Format

Send to

Choose Destination
See comment in PubMed Commons below
J Hepatol. 1995 May;22(5):540-4.

Factors predictive of response to interferon therapy in children with chronic hepatitis B.

Author information

1
Department of Pediatrics, Fundación Jiménez Diaz, Madrid, Spain.

Abstract

BACKGROUND/AIMS:

The efficacy of interferon therapy in Caucasian children with chronic hepatitis B is similar to that in adults. However, little information is available about factors predicting response to this therapy in children. We have performed a univariate analysis to assess the strength of association between basal variables and response, and a multivariate analysis to determine the combination of basal variables which give the best prediction of response in terms of sensitivity and specificity.
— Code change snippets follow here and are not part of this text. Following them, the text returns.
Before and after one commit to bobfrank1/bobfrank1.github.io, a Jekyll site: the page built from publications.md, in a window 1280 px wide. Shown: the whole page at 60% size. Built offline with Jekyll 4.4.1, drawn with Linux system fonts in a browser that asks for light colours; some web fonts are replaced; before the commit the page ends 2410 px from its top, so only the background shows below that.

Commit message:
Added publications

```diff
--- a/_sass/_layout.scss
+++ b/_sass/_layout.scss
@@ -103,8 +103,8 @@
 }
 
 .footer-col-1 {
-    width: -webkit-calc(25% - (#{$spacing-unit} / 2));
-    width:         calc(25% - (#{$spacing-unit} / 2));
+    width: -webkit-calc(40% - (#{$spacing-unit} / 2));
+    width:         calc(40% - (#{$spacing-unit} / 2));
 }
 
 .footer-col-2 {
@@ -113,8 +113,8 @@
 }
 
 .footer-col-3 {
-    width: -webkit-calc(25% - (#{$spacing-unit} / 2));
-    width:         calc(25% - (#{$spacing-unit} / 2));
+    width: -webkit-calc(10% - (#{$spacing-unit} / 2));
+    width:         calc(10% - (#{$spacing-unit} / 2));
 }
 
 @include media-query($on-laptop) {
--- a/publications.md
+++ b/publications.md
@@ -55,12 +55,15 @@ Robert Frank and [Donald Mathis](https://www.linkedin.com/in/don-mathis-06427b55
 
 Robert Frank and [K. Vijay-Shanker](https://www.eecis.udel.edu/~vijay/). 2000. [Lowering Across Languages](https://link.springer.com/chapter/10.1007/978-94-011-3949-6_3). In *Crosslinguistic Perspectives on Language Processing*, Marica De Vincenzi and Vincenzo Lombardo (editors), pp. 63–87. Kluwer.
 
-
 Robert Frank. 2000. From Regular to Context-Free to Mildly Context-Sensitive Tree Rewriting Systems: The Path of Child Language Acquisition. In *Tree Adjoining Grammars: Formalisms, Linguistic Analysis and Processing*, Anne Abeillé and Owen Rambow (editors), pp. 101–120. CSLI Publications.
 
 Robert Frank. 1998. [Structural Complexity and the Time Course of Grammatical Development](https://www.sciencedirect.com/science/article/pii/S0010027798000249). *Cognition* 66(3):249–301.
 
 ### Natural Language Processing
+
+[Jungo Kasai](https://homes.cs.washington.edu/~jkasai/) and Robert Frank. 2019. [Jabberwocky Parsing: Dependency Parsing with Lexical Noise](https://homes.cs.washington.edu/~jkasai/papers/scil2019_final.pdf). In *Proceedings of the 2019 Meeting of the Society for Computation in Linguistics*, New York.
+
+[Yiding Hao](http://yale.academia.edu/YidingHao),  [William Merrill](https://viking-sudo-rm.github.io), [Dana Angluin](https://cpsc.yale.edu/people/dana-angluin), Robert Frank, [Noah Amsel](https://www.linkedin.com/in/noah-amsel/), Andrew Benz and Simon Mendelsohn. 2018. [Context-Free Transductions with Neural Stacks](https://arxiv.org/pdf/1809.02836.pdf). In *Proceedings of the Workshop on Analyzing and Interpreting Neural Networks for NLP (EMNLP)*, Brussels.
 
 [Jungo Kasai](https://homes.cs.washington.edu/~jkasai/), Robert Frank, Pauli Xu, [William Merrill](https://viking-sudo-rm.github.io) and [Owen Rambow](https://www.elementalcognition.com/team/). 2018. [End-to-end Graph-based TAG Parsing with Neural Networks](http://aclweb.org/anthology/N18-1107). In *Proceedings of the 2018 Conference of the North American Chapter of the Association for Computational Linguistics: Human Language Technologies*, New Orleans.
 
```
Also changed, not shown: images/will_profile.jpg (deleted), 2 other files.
METHODS:

The basal parameters were studied in 50 children included in three different trials of interferon alpha therapy (360-700 MU/square meter of body surface, 2 or 3 times weekly for 12 to 24 weeks).

RESULTS:

Of these, 18 (36%) were responders. In the univariate analysis, a higher histological activity (p < 0.05), a lower percentage of HBcAg-stained hepatocytes (p < 0.001), aspartate amino transferase and alanine aminotransferase levels (p < 0.05) and alanine aminotransferase peak prior to serum HBV-DNA clearance (p < 0.05), were associated to the response. In the multivariate analysis, the combinations of the percentage of HBcAg stained cells with alanine aminotransferase levels and with the histological activity index were the best variables for predicting response (sensitivity: 100% and specificity: 89% and 86%, respectively).

CONCLUSIONS:

Factors predictive of response in children with chronic hepatitis B are similar to those found in adults, and may help in identifying those children with a better chance of responding.

PMID:
7650334
[Indexed for MEDLINE]
PubMed Commons home

PubMed Commons

0 comments
How to join PubMed Commons

    Supplemental Content

    Full text links

    Icon for Elsevier Science
    Loading ...
    Support Center